TASK TO COMPLETE = Wherever the string "docs" appears in the entries below, return the line that holds it.

PROVIDED ENTRIES =

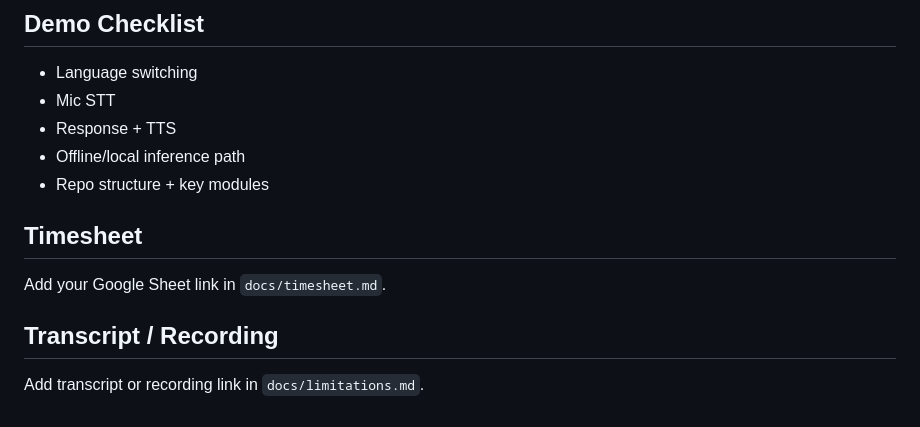
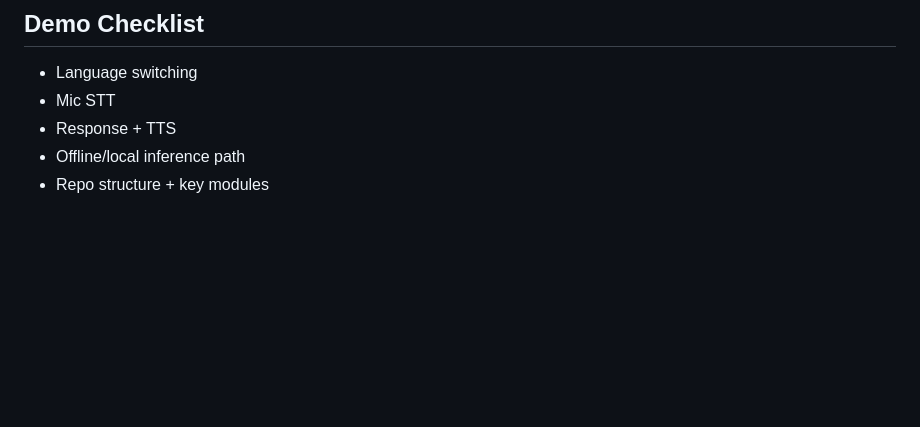
Before and after one commit to DineshNutheti/Vani-Edge, a Markdown page: README.md, the part around the change. GitHub-like rendering; blank space fills up the shorter version.

Commit message:
README file update
Removed sections about Timesheet and Transcript/Recording.

```diff
--- a/README.md
+++ b/README.md
@@ -122,9 +122,3 @@ docs/limitations.md                      # Known limits
 - Response + TTS
 - Offline/local inference path
 - Repo structure + key modules
-
-## Timesheet
-Add your Google Sheet link in `docs/timesheet.md`.
-
-## Transcript / Recording
-Add transcript or recording link in `docs/limitations.md`.
```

SOLUTION TO THE EXERCISE =
@@ -122,9 +122,3 @@ docs/limitations.md                      # Known limits
-Add your Google Sheet link in `docs/timesheet.md`.
-Add transcript or recording link in `docs/limitations.md`.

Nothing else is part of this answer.